From the AIE site: "The Lexus GS features a Denso climate control system that makes use of Nano-E technology from Panasonic that moisturises those inside the vehicle! The industry has already had purified and scented air-con systems, but the Japanese OEM takes things to a new level by using nanotechnology that purifies the air coming out of the vents in order to moisturise the hair and skin of the occupants."
Caroline Pardilla, Deputy Managing Editor
September 23, 2012
Our 2013 Lexus GS 350 cost us $63,427, driven up from its base price of $47,795 by all the options we put in it, including the F Sport package which gives it its striated aluminum interior trim. Looking at these snaps, think the interior materials are befitting that of a $63K car?
Caroline Pardilla, Deputy Managing Editor
September 17, 2012
Above, our 2013 Lexus GS 350 passenger seat looks perfectly harmless. But take into account that it's been sitting under the hot afternoon sun for hours, L.A. is suffering from record-breaking heat and I'm wearing a slip of a summer dress.
Fortunately after opening the front doors and the windows and blasting on the seat coolers, which both front seats are equipped with, I was able to safely ease into the cabin and the seat without yelping. I've had painful experiences with hot leather seats before so was kind of gun shy here.
But the cabin and seat cooled down quickly. By the time we were halfway down the block, the A/C made us forget that it's 94 degrees outside. Man, I LOVE seat coolers!
Caroline Pardilla, Deputy Managing Editor
September 13, 2012
iDrive. COMAND. MMI. Now, Remote Touch. How does Lexus stack up against zee Germans?
Well, like anything, there's the good and the bad. Let's start with the good.
The controller and palm rest are well placed and just feels right under your hand. Moving the mouse-like toggle pad is as intuitive as interfaces get. The simulated detents (when you roll over an on-screen button) are incredibly helpful, clever and just plain cool. The graphics look rather dated (as shown in my last post), but at least they're legible.
Now the bad -- well, maybe bad is too strong a word. Here's where it could use some help.
The menus and tabs aren't all that intuitive. After a few days, though, I started to "get it" and navigating around the various systems got a little easier. Think of it as your favorite website that just went through a redesign. All the stuff you need is there, it's just rearranged and you need to figure out the logic behind it. For some reason, I also find myself needing to pay more attention to the screen than I do with other systems. Finally, those cool detents I mentioned above could be a bit more aggressive. Even at its highest setting, I'd like more of a button stop.

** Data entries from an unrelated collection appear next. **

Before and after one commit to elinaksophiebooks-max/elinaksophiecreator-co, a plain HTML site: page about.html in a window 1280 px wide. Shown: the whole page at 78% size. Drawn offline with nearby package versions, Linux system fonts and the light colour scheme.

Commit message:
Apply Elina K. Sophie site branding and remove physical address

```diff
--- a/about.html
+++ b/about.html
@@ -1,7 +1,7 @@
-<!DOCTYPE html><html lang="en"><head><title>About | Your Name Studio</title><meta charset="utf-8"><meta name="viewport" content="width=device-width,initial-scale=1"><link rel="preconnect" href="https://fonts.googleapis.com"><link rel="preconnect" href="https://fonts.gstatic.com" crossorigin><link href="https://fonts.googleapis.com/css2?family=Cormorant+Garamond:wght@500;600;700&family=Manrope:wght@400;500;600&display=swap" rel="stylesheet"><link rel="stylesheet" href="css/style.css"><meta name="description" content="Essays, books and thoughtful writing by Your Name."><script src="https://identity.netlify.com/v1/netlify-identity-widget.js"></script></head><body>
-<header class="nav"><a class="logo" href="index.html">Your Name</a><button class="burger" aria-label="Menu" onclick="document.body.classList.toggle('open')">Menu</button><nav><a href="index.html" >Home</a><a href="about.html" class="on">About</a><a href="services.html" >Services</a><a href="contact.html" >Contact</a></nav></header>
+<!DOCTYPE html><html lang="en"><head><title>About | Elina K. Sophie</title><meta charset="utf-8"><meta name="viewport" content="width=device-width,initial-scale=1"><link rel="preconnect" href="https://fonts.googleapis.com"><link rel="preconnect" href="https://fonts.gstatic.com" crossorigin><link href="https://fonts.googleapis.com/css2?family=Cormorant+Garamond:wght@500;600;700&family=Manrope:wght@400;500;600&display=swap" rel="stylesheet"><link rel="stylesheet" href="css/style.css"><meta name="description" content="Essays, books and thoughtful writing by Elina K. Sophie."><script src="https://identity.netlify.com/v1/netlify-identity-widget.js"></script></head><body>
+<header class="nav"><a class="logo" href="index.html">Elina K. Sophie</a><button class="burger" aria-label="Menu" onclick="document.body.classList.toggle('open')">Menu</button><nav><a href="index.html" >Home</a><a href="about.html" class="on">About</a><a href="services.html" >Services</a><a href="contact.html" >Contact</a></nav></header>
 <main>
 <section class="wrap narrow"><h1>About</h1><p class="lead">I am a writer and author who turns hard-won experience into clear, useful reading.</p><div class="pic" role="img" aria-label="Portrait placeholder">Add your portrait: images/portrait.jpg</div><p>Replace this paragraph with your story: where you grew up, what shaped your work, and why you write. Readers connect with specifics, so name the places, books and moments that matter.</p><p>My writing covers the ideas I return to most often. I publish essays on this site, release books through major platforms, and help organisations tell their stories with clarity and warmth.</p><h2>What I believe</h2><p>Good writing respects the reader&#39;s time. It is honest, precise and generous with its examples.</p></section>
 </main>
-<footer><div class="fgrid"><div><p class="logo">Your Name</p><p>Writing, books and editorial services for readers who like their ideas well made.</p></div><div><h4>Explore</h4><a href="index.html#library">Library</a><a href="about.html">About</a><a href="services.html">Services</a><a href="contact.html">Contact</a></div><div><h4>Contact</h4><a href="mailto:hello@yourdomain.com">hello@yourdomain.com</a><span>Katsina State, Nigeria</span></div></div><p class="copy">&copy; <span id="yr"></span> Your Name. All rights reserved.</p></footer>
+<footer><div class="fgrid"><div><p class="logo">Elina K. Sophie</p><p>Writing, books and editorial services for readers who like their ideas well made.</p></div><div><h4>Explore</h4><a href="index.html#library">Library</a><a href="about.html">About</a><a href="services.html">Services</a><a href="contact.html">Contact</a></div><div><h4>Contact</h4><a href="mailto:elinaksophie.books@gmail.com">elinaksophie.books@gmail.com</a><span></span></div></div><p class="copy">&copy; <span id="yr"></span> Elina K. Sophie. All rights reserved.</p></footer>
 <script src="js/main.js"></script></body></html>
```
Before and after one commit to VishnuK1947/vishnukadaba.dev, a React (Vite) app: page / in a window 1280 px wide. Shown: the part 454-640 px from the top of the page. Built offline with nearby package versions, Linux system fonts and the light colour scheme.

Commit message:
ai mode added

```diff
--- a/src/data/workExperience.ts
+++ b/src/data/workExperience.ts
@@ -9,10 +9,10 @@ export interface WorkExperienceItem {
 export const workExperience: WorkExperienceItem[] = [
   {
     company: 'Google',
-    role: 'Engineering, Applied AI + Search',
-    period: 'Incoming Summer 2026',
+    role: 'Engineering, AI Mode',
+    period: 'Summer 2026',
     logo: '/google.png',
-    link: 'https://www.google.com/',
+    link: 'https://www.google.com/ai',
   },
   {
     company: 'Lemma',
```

The staff here is split on what interface is best. Personally, I think Audi's MMI system is the best. It has tack-sharp graphics that look as modern as a 21st-century car should. The menus are also better organized, at least for my way of thinking. I'm ok with iDrive, it doesn't irk me the way it does to some. Mercedes' COMAND is probably my least favorite. No matter how much time I devote, it never manages to feel right to me.
I'd place Remote Touch in second place, just after Audi.
What do you think? Which system fits you best?
Mark Takahashi, Automotive Editor @ 2,327 miles
September 12, 2012
I like this feature on the Lexus. Practically every other car I've ever driven the parking brake must be manually engaged and disengaged. But the GS has an Auto setting for this operation. Put the sedan in Drive and the e-brake is released. Put the transmission in Park and the brake engages.
Cadillac's once did this...sorta. Back in the 1970s, the parking brake on a Caddy would disengage when the car was put in gear, but the Lexus is the first car I remember that sets the brake when the car is shifted into Park.
Now that's luxury. Cool touch.
Scott Oldham, Editor in Chief